What's the difference between
and
Enter two words to compare and contrast their definitions, origins, and synonyms to better understand how those words are related.

Rent vs Loan - What's the difference?

rent | loan |

As nouns the difference between loan and rent

is that loan is a sum of money or other valuables or consideration that an individual, group or other legal entity borrows from another individual, group or legal entity (the latter often being a financial institution) with the condition that it be returned or repaid at a later date (sometimes with interest) while rent is a payment made by a tenant at intervals in order to occupy a property.

As verbs the difference between loan and rent

is that loan is to lend (something) to (someone) while rent is to occupy premises in exchange for rent.

rent

English

Etymology 1

(etyl) rente, from .

Noun

(en noun)
  • A payment made by a tenant at intervals in order to occupy a property.
  • * , chapter=17
  • , title= The Mirror and the Lamp , passage=This time was most dreadful for Lilian.
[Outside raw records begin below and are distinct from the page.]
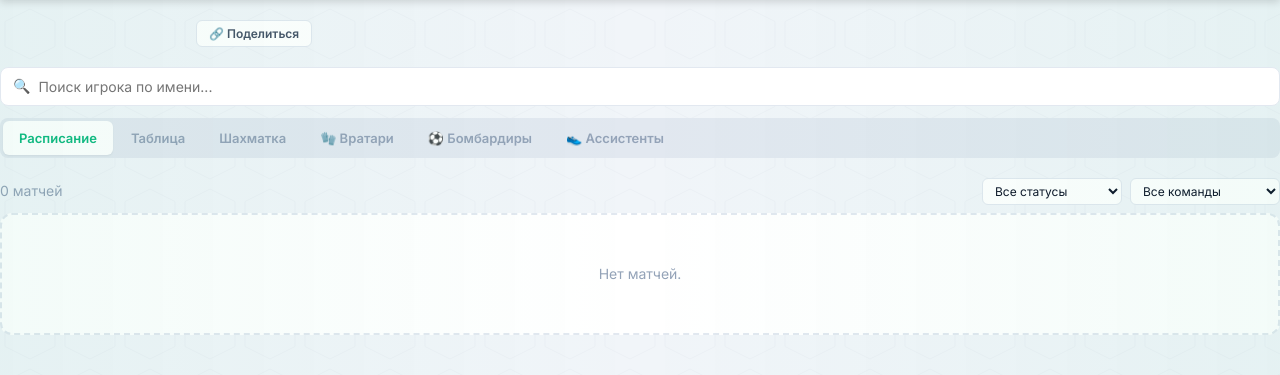
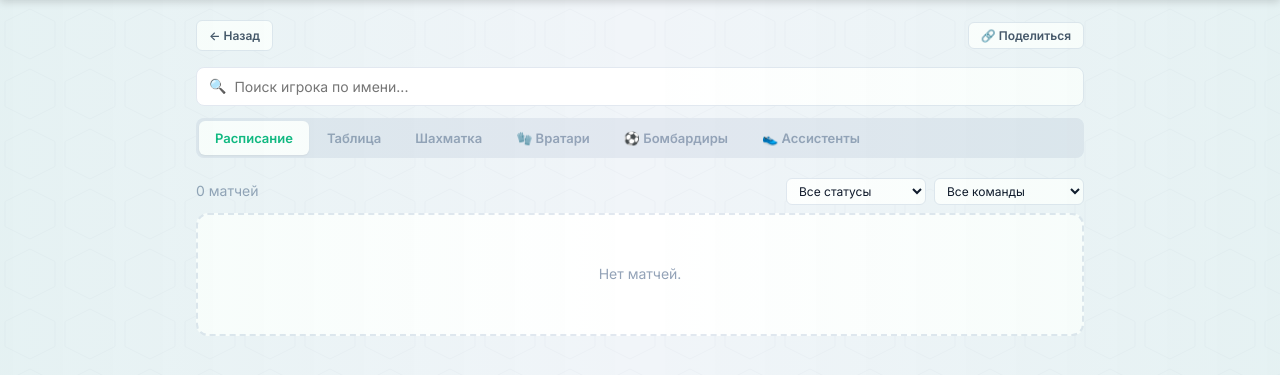
Before and after one commit to Kamish30/football-tournament, a FastAPI app: page /group/1 in a window 1280 px wide. Shown: the part 56-431 px from the top of the page. Run offline with FastAPI, Linux system fonts and the light colour scheme; data that the repository does not hold is empty.

Commit message:
Add files via upload

```diff
--- a/templates/group.html
+++ b/templates/group.html
@@ -17,9 +17,12 @@
     <div class="header-actions" id="auth-area"></div>
   </div>
 
-<div class="container">
+  <div class="container">
     <!-- Title bar -->
-    <div style="flex:1; min-width: 200px;">
+    <div class="flex items-center gap-12 mb-16 flex-wrap">
+      <a href="/" class="btn btn-ghost btn-sm" style="text-decoration:none">← Назад</a>
+
+      <div style="flex:1; min-width: 200px;">
         <div class="flex items-center gap-8">
           <h2 id="group-title" style="font-size:20px;font-weight:800;margin:0"></h2>
           <button id="edit-group-btn" class="btn btn-ghost btn-sm hidden" onclick="editGroupModal()" title="Редактировать группу" style="padding:2px 6px">✏️</button>
```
Thrown on her own resources and almost penniless, she maintained herself and paid the rent of a wretched room near the hospital by working as a charwoman, sempstress, anything.}}
  • A similar payment for the use of equipment or a service.
  • (economics) A profit from possession of a valuable right, as a restricted license to engage in a trade or business.
  • An object for which rent is charged or paid.
  • (obsolete) income; revenue
  • * Gower
  • [Bacchus] a waster was and all his rent / In wine and bordel he dispent.
  • * (Alexander Pope)
  • So bought an annual rent or two, / And liv'd, just as you see I do.
    Derived terms
    * rental * renting * rent strike

    Verb

    (en verb)
  • To occupy premises in exchange for rent.
  • To grant occupation in return for rent.
  • To obtain or have temporary possession of an object (e.g. a movie) in exchange for money.
  • To be leased or let for rent.
  • The house rents for five hundred dollars a month.

    Etymology 2

    (etyl) . Variant form of renden.

    Noun

    (en noun)
  • A tear or rip in some surface.
  • * 1913 ,
  • The brown paint on the door was so old that the naked wood showed between the rents .
  • A division or schism.
  • Verb

    (head)
  • (rend)
  • loan

    English

    Etymology 1

    From (etyl) lone, lane, from (etyl) . More at (l).

    Noun

    (en noun)
  • (banking, finance) A sum of money or other valuables or consideration that an individual, group or other legal entity borrows from another individual, group or legal entity (the latter often being a financial institution) with the condition that it be returned or repaid at a later date (sometimes with interest).
  • *
  • , title=The Mirror and the Lamp , chapter=2 citation , passage=That the young Mr. Churchills liked—but they did not like him coming round of an evening and drinking weak whisky-and-water while he held forth on railway debentures and corporation loans . Mr. Barrett, however, by fawning and flattery, seemed to be able to make not only Mrs. Churchill but everyone else do what he desired.}}
  • The contract and array of legal or ethical obligations surrounding a loan.
  • The permission to borrow any item.
  • Hypernyms
    * (something that a legal entity borrows) bailment
    Hyponyms
    * (something that a legal entity borrows) mutuum
    Derived terms
    * bridge loan * caveat loan * loan shark * low-doc loan * swing loan

    Verb

    (en verb)
  • To lend (something) to (someone).
  • * 2006: — (unidentified episode, but frequently heard from her as a verb)
  • When you loan somebody something, they have the responsibility to safeguard it.
    Usage notes
    * This usage, once widespread in the UK, is now confined to the US (or perhaps parts thereof). * It is often considered preferable to use lend when the object being loaned or lent is something other than money.

    Etymology 2

    See lawn.

    Noun

    (en noun)
  • (Scotland) A lonnen.
  • (Webster 1913)

    Anagrams

    * ----